Taking photos while whale watching or snapping an image of a zebra in the wild and sharing it on social media is a pastime for many tourists, but in addition to bringing joy to friends and family, these photos can help with the information databases of scientists tracking threatened and endangered species.
Researchers have begun using artificial intelligence (AI) — particularly a system called Wildbook — in their analysis of photos of many species taken by researchers, as well as images taken by vacationers shared publicly on social media, The Science Times reported.
For environmentalists, one of the most difficult obstacles to keeping track of the status of threatened and endangered species is the lack of available data.
“We’re losing biodiversity at an unprecedented rate and we don’t even know how much and what we’re losing,” said director of the Translational Data Analytics Institute at The Ohio State University Tanya Berger-Wolf, as The Ohio State University reported.
Created by Berger-Wolf and her colleagues, Wildbook can identify individual animals of a species by analyzing images using computer algorithms.
“Our AI algorithms can identify individuals using anything striped, spotted, wrinkled or notched – even the shape of a whale’s fluke or the dorsal fin of a dolphin,” said Berger-Wolf, as reported by The Ohio State University.
Berger-Wolf said images contained in Wildbook are their main source of data on killer whales.
“We have millions of images of endangered and threatened animals taken by scientists, camera traps, drones and even tourists,” Berger-Wolf said, as The Ohio State University reported.
“Those images contain a wealth of data that we can extract and analyze to help protect animals and combat extinction,” said Berger-Wolf.
According to Berger-Wolf, extracting animals’ biological information from images taken of wildlife using AI is called “imageomics.”
The status of more than half of the over 142,000 species listed on the IUCN Red List of Threatened Species is not known due to a lack of data or uncertainty as to whether their population numbers are increasing or decreasing.
African elephants are one example of a species whose population has dropped severely due to destruction of habitat and poaching, and keeping track of their numbers is vastly important to their survival.

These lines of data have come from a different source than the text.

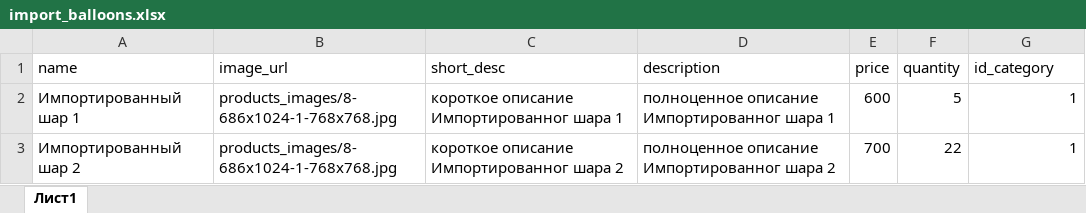
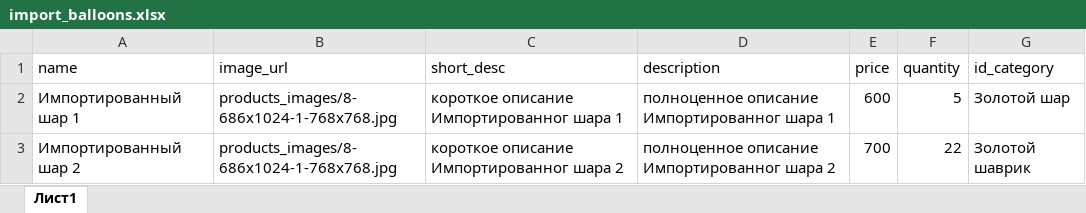
Before and after one commit to zedko/baloons, an Excel workbook: baloons/static/import_balloons.xlsx, sheet Лист1, drawn as a sheet; values as stored, in another font and other column widths than the file's, no borders; the diff names each change by its address in the sheet, - before the commit and + after, or states it on an @@ line.

Commit message:
reworked xls import to work with categorties, added superuser creation

```diff
--- a/baloons/static/import_balloons.xlsx (sheet Лист1)
+++ b/baloons/static/import_balloons.xlsx (sheet Лист1)
-G2 (id_category): 1
+G2 (id_category): Золотой шар
-G3 (id_category): 1
+G3 (id_category): Золотой шаврик
```
Also changed, not shown: 2 other files.
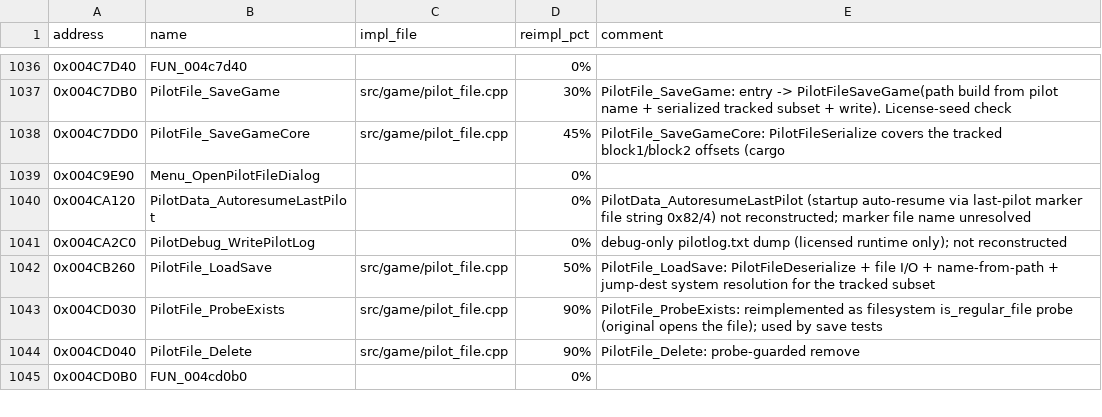
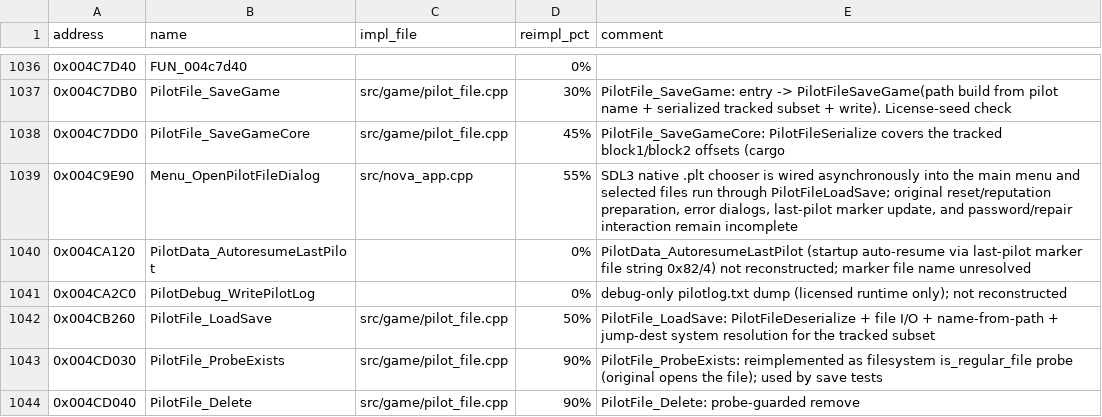
Before and after one commit to wraitii/evnova-decomp, a TSV file: decomp-progress.tsv, drawn as a sheet; only a part is shown, gaps mark what is left out; the shorter side is filled out with more unchanged rows.

Commit message:
Wire Open Pilot file loading

```diff
--- a/decomp-progress.tsv
+++ b/decomp-progress.tsv
@@ -1038,3 +1038,3 @@ address	name	impl_file	reimpl_pct	comment
 0x004C7DD0	PilotFile_SaveGameCore	src/game/pilot_file.cpp	45%	PilotFile_SaveGameCore: PilotFileSerialize covers the tracked block1/block2 offsets (cargo
-0x004C9E90	Menu_OpenPilotFileDialog		0%	
+0x004C9E90	Menu_OpenPilotFileDialog	src/nova_app.cpp	55%	SDL3 native .plt chooser is wired asynchronously into the main menu and selected files run through PilotFileLoadSave; original reset/reputation preparation, error dialogs, last-pilot marker update, and password/repair interaction remain incomplete
 0x004CA120	PilotData_AutoresumeLastPilot		0%	PilotData_AutoresumeLastPilot (startup auto-resume via last-pilot marker file string 0x82/4) not reconstructed; marker file name unresolved
```
Also changed, not shown: 5 other files.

“Accurate monitoring is essential if we’re to save the species,” said computer scientist at the UK’s University of Bath Dr. Olga Isupova, according to a University of Bath press release concerning the use of satellite imagery aided by computer algorithms in surveys of endangered wildlife. “We need to know where the animals are and how many there are.”
Keeping track of the population numbers and locations of the elephants using collars and tags isn’t nearly as accurate or even feasible as using imageomics.

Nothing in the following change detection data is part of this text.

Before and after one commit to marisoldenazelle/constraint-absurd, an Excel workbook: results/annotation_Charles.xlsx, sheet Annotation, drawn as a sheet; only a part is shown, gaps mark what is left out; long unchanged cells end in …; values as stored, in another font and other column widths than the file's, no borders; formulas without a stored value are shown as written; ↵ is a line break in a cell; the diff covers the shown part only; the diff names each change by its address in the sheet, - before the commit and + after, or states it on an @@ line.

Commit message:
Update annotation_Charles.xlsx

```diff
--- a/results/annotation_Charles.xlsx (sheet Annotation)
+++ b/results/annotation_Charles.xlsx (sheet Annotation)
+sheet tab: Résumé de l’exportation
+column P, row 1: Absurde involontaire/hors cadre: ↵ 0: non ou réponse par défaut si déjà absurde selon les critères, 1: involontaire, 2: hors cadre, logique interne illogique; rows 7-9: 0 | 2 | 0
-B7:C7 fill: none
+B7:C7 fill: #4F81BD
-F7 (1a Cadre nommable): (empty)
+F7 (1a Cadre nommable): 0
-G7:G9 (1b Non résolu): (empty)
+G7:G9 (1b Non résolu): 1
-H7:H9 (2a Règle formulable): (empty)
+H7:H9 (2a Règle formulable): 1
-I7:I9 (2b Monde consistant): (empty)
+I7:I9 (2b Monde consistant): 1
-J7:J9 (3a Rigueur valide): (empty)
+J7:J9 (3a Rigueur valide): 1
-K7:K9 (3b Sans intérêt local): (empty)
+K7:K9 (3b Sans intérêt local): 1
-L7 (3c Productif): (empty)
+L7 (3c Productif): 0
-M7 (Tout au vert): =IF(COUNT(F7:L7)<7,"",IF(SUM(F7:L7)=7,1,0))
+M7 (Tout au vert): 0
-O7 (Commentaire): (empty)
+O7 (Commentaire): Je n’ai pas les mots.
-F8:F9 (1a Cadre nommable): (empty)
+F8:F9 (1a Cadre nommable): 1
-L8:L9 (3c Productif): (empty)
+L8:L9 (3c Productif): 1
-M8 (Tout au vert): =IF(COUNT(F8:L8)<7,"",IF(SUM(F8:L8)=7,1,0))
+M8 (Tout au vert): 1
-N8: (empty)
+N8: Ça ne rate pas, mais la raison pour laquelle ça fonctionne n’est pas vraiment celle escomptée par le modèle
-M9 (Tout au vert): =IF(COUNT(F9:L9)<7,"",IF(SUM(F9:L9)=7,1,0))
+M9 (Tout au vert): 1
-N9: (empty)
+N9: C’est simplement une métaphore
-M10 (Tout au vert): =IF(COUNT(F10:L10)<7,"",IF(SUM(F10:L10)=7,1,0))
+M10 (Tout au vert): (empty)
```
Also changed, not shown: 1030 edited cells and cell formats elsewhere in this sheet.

“We don’t have enough GPS collars and satellite tags to monitor all the elephants and answer those questions,” said Berger-Wolf, according to The Ohio State University. “But we can use AI techniques such as machine learning to analyze images of elephants to provide much of the information we need.”
Wildbooks exist for many species, including turtles, giraffes and sharks.
Berger-Wolf said that many photos people take while on vacation and share publicly on social media can appear in Wildbook and provide important information such as the species’ social interactions and range, The Ohio State University reported.
“We’re teaching machines to see things in images that humans may have missed or can’t see,” Berger-Wolf added, as reported by The Ohio State University.
An important consideration with the continued use of AI is that the information it gathers doesn’t fall into the hands of poachers and that researchers use the data collaboratively.
“We have to make sure that it is a human-machine partnership in which humans trust the AI. The AI should, by design, be participatory, connecting among the people, among the data and among the geographical locations,” said Berger-Wolf, as The Ohio State University reported.